Omit every picture while you reproduce the entries that follow word for word.

++++++++

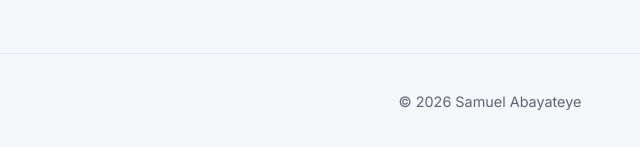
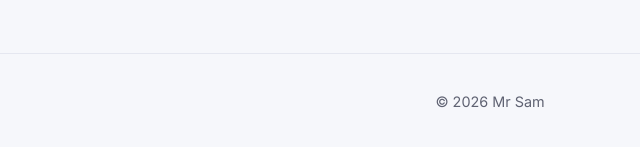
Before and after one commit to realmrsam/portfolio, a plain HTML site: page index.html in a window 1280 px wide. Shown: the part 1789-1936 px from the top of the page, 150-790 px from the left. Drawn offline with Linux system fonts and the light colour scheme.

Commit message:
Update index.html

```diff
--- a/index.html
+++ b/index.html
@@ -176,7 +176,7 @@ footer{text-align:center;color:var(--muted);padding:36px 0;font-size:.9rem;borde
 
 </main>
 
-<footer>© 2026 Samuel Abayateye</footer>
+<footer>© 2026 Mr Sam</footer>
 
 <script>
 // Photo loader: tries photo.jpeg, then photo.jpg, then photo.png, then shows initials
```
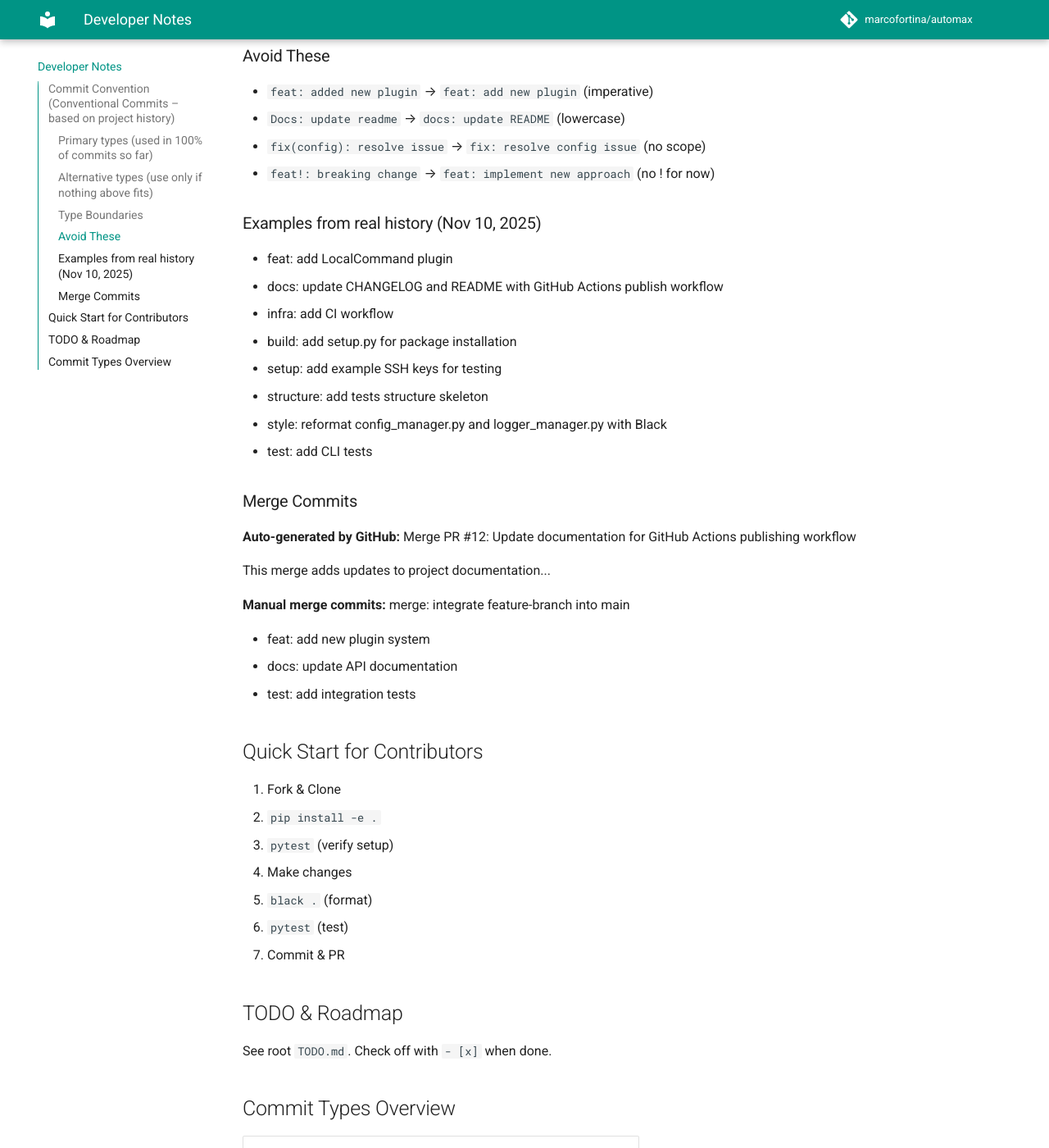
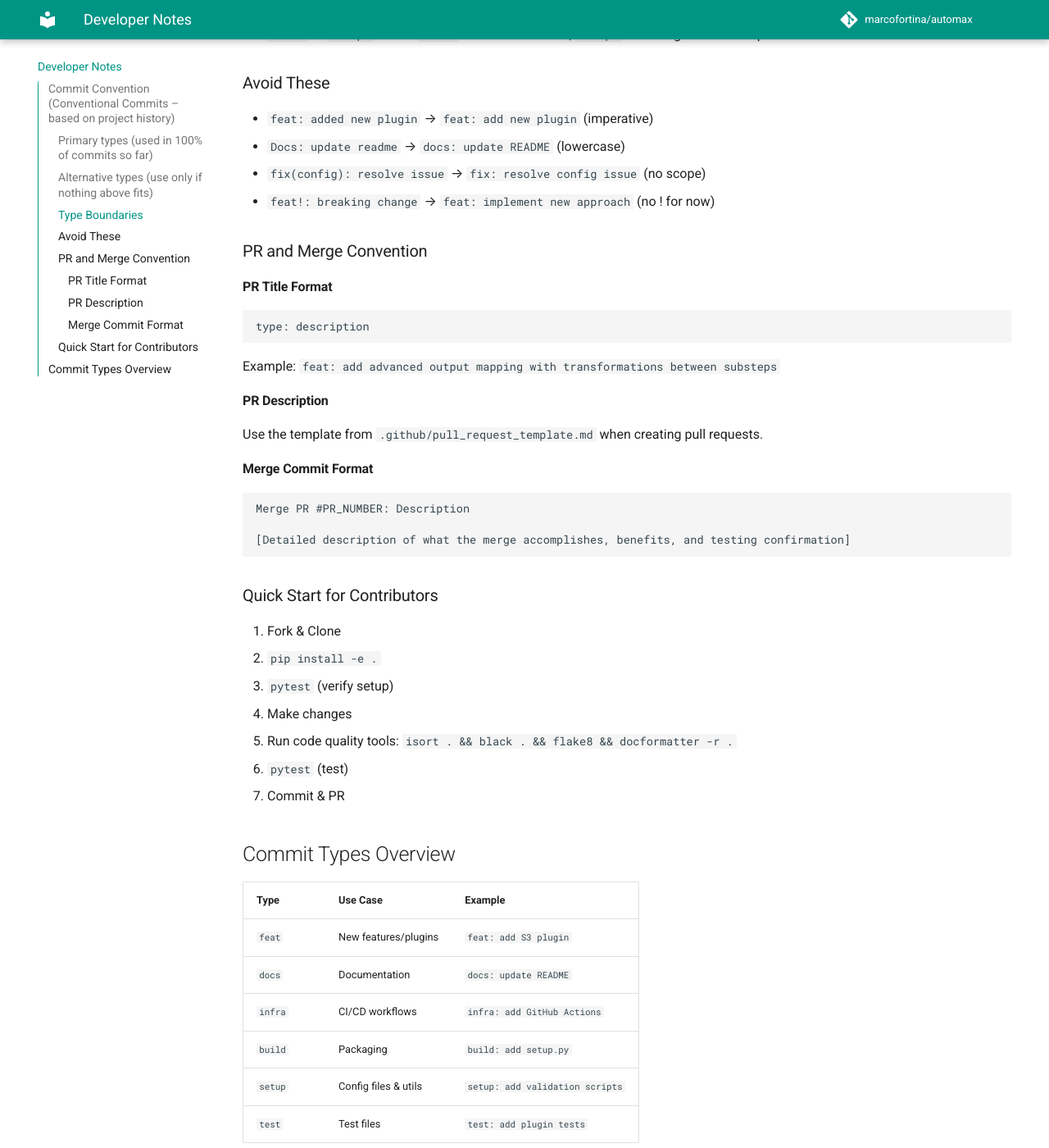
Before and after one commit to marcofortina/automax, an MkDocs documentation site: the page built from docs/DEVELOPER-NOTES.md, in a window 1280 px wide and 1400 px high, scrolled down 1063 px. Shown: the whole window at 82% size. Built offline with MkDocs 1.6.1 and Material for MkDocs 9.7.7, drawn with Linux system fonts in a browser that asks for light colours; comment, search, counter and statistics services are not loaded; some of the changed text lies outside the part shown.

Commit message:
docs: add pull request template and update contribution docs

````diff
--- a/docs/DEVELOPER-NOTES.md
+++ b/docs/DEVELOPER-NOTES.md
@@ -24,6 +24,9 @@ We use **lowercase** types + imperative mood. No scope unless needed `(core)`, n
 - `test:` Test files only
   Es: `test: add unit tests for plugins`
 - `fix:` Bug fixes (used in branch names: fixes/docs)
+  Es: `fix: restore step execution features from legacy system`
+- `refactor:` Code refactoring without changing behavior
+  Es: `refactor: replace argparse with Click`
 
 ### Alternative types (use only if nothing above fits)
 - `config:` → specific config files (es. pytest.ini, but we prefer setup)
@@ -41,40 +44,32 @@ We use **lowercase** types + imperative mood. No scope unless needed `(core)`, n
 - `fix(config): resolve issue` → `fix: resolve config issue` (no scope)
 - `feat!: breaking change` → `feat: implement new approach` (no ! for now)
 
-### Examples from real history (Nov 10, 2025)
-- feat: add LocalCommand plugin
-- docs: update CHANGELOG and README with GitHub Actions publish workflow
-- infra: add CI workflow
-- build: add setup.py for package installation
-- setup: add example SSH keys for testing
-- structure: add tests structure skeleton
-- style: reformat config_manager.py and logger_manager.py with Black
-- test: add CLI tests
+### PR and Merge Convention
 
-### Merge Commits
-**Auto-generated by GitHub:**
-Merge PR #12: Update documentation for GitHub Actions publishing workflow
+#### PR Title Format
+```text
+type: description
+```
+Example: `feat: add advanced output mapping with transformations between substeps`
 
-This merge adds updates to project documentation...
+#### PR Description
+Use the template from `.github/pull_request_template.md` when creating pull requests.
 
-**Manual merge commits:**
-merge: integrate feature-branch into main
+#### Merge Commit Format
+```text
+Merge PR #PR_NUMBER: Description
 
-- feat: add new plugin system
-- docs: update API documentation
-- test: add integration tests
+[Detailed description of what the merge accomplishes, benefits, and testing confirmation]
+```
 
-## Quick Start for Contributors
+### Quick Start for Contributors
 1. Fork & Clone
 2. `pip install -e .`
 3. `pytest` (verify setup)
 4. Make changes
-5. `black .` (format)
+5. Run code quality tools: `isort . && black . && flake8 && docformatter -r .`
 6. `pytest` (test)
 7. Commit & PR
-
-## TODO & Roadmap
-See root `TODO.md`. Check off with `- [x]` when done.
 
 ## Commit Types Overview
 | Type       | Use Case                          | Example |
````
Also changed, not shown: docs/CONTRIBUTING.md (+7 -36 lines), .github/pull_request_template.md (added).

++++++++

Result for this task:
Before and after one commit to realmrsam/portfolio, a plain HTML site: page index.html in a window 1280 px wide. Shown: the part 1789-1936 px from the top of the page, 150-790 px from the left. Drawn offline with Linux system fonts and the light colour scheme.

Commit message:
Update index.html

```diff
--- a/index.html
+++ b/index.html
@@ -176,7 +176,7 @@ footer{text-align:center;color:var(--muted);padding:36px 0;font-size:.9rem;borde
 
 </main>
 
-<footer>© 2026 Samuel Abayateye</footer>
+<footer>© 2026 Mr Sam</footer>
 
 <script>
 // Photo loader: tries photo.jpeg, then photo.jpg, then photo.png, then shows initials
```
Before and after one commit to marcofortina/automax, an MkDocs documentation site: the page built from docs/DEVELOPER-NOTES.md, in a window 1280 px wide and 1400 px high, scrolled down 1063 px. Shown: the whole window at 82% size. Built offline with MkDocs 1.6.1 and Material for MkDocs 9.7.7, drawn with Linux system fonts in a browser that asks for light colours; comment, search, counter and statistics services are not loaded; some of the changed text lies outside the part shown.

Commit message:
docs: add pull request template and update contribution docs

````diff
--- a/docs/DEVELOPER-NOTES.md
+++ b/docs/DEVELOPER-NOTES.md
@@ -24,6 +24,9 @@ We use **lowercase** types + imperative mood. No scope unless needed `(core)`, n
 - `test:` Test files only
   Es: `test: add unit tests for plugins`
 - `fix:` Bug fixes (used in branch names: fixes/docs)
+  Es: `fix: restore step execution features from legacy system`
+- `refactor:` Code refactoring without changing behavior
+  Es: `refactor: replace argparse with Click`
 
 ### Alternative types (use only if nothing above fits)
 - `config:` → specific config files (es. pytest.ini, but we prefer setup)
@@ -41,40 +44,32 @@ We use **lowercase** types + imperative mood. No scope unless needed `(core)`, n
 - `fix(config): resolve issue` → `fix: resolve config issue` (no scope)
 - `feat!: breaking change` → `feat: implement new approach` (no ! for now)
 
-### Examples from real history (Nov 10, 2025)
-- feat: add LocalCommand plugin
-- docs: update CHANGELOG and README with GitHub Actions publish workflow
-- infra: add CI workflow
-- build: add setup.py for package installation
-- setup: add example SSH keys for testing
-- structure: add tests structure skeleton
-- style: reformat config_manager.py and logger_manager.py with Black
-- test: add CLI tests
+### PR and Merge Convention
 
-### Merge Commits
-**Auto-generated by GitHub:**
-Merge PR #12: Update documentation for GitHub Actions publishing workflow
+#### PR Title Format
+```text
+type: description
+```
+Example: `feat: add advanced output mapping with transformations between substeps`
 
-This merge adds updates to project documentation...
+#### PR Description
+Use the template from `.github/pull_request_template.md` when creating pull requests.
 
-**Manual merge commits:**
-merge: integrate feature-branch into main
+#### Merge Commit Format
+```text
+Merge PR #PR_NUMBER: Description
 
-- feat: add new plugin system
-- docs: update API documentation
-- test: add integration tests
+[Detailed description of what the merge accomplishes, benefits, and testing confirmation]
+```
 
-## Quick Start for Contributors
+### Quick Start for Contributors
 1. Fork & Clone
 2. `pip install -e .`
 3. `pytest` (verify setup)
 4. Make changes
-5. `black .` (format)
+5. Run code quality tools: `isort . && black . && flake8 && docformatter -r .`
 6. `pytest` (test)
 7. Commit & PR
-
-## TODO & Roadmap
-See root `TODO.md`. Check off with `- [x]` when done.
 
 ## Commit Types Overview
 | Type       | Use Case                          | Example |
````
Also changed, not shown: docs/CONTRIBUTING.md (+7 -36 lines), .github/pull_request_template.md (added).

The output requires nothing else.